I knew I wouldn’t have the heart to mangle or butcher such beautiful words in my flesh, such words that still resonate in my heart with a deep tenderness and poignance even to this day. I’ve never regretted them. Not for one second. Even when the temptation to harm myself eventually faded to a dull echo, I looked on these words of my own handwriting, traced so well by the tattoo artist, as a blessing from God. I’m constantly reminded when I look down at them that it can always get better, even when the world is falling down around me.
Lori Alexander at The Transformed Wife, in her delicately titled post “Men Prefer Debt-Free Virgins Without Tattoos”, has declared for all the world to hear that women accruing such terrifyingly human things as debt, sexual encounters, and tattoos will forever be pariahs to the other gender, to marriage, and to God Himself.
The post itself, just from a surface perspective, is poorly written, terribly executed, and weakly defended.
It is a pitiful attempt at quoting examples of testimonies from women to “prove” that the feminine are better left to be their husbands’ playthings. Wives, according to Lori, are meant for their husbands alone, to mold as though he were God; the woman’s intelligence, experience, livelihood, and physical flesh are for his use and providence only. Lori doesn’t mention tattoos once in her post except in parentheses, and this sent a chill to my bones. Apparently, tattoos are so evil they aren’t worth more of an explanation or an acknowledgement.

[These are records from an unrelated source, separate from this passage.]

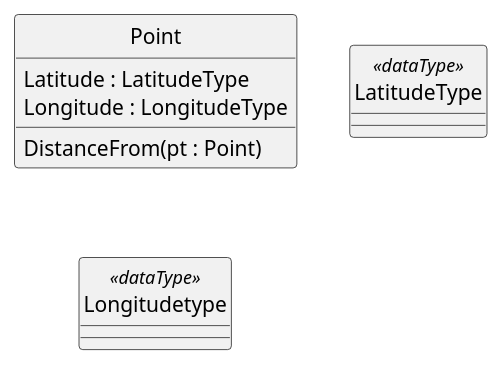
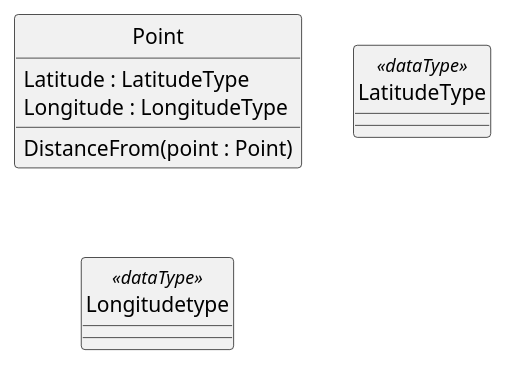
Before and after one commit to Charles1625/crop-production-ontology: the diagram in uml/point2.puml, drawn with PlantUML. The commit also changed 13 other files, not shown here.

Commit message:
First draft up to Location except for uml (starting re-factoring).

```diff
--- a/uml/point2.puml
+++ b/uml/point2.puml
@@ -1,10 +1,21 @@
 @startuml
 hide circle
-class Point {
+
+class Point 
+'A point in a rectangle representing an Equirectangular projection of the Earth's surface with some relation to crop production.
+{
   Latitude : LatitudeType
+  'the y-coordinate of the Point
   Longitude : LongitudeType
-  DistanceFrom(pt : Point)
+  'the x-coordinate of the Point
+  DistanceFrom(point : Point)
+  'The actual distance on the Earth's surface between this point and the given point.
 }
+
 class LatitudeType <<dataType>>
+'A decimal number between -90 and 90 with a precision of no more than 7.
+
 class Longitudetype <<dataType>>
+'A decimal number between -180 and 180 with a precision of no more than 7.
+
 @enduml
```
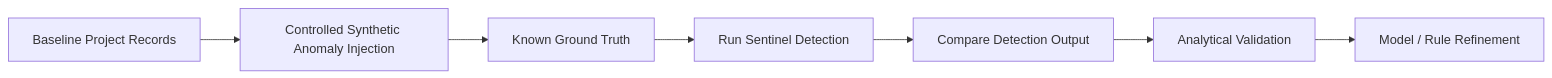
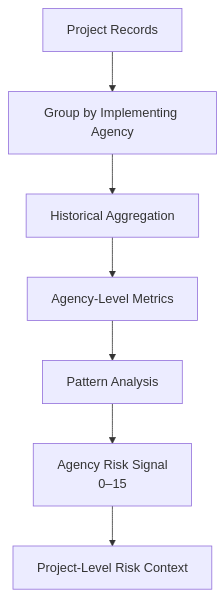
Before and after one commit to the-nidhi-bhat/mplads-sentinel: the sixth of 32 diagrams in README.md, drawn with Mermaid. The commit also changed other lines of this file, not shown here.

````diff
--- a/README.md
+++ b/README.md
@@ -745,16 +297,16 @@
 ```mermaid
-flowchart LR
+flowchart TB
 
-    A["Baseline Project Records"]
-    --> B["Controlled Synthetic Anomaly Injection"]
+    A["Project Records"]
+    --> B["Group by Implementing Agency"]
 
-    B --> C["Known Ground Truth"]
+    B --> C["Historical Aggregation"]
 
-    C --> D["Run Sentinel Detection"]
+    C --> D["Agency-Level Metrics"]
 
-    D --> E["Compare Detection Output"]
+    D --> E["Pattern Analysis"]
 
-    E --> F["Analytical Validation"]
+    E --> F["Agency Risk Signal<br/>0–15"]
 
-    F --> G["Model / Rule Refinement"]
+    F --> G["Project-Level Risk Context"]
 ```
````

Tell me, Lori, since you are so harsh on your own gender, how I’m less valuable and desirable in marriage because I was raped as a child and no longer have my hymen to surrender.
Tell me that leaving home to find healing, catharsis, adventure, and family in college (none of which I had ever really known before) wasn’t worth the temporal reality of the debt of this world.
I could go on. But there are many others who have written against Lori’s claims much better than I can, so I will just put in my two cents in defense of my ink and its place in my heart.
Tell me it would have been better if I hadn’t gotten my first tattoo.
Tell me I’m less of a woman, less of a Christian, disdained by man and by God, because I have ink in my skin that has kept me from self-harm, from the temptation to slice through my veins.
Tell me it would have been holier, meeker, more righteous to suffer through suicidal temptations, perhaps even to give in to them, than to have a message of hope ingrained in my wrists.
I know what your answer will be, and I don’t give a damn.
Your terribly cruel words cannot stop His love, Lori, no matter what you say. He still sent His Son to die for me, and for you, and for every single person who ever existed in this world, their physical, marital, or financial states notwithstanding.
I’m a debt-ridden, non-virgin, tatted woman, and I’m proud to be one. And I will be the first one to march into my church and declare this to my true Father Above, laying flat my wrists for Him to kiss, knowing He will still smile down upon me with all the love He holds in His heart, knowing He will still embrace me to Himself as one of His own.
Jennifer Riley is an emotional writer, engulfing people in her tidal wave of life experiences and interpretations on her blog, “Into the Mysterious Dark.” She’s a bad Catholic, a good sinner, and a pernicious writer who tries to find who she is to herself and to God through her words.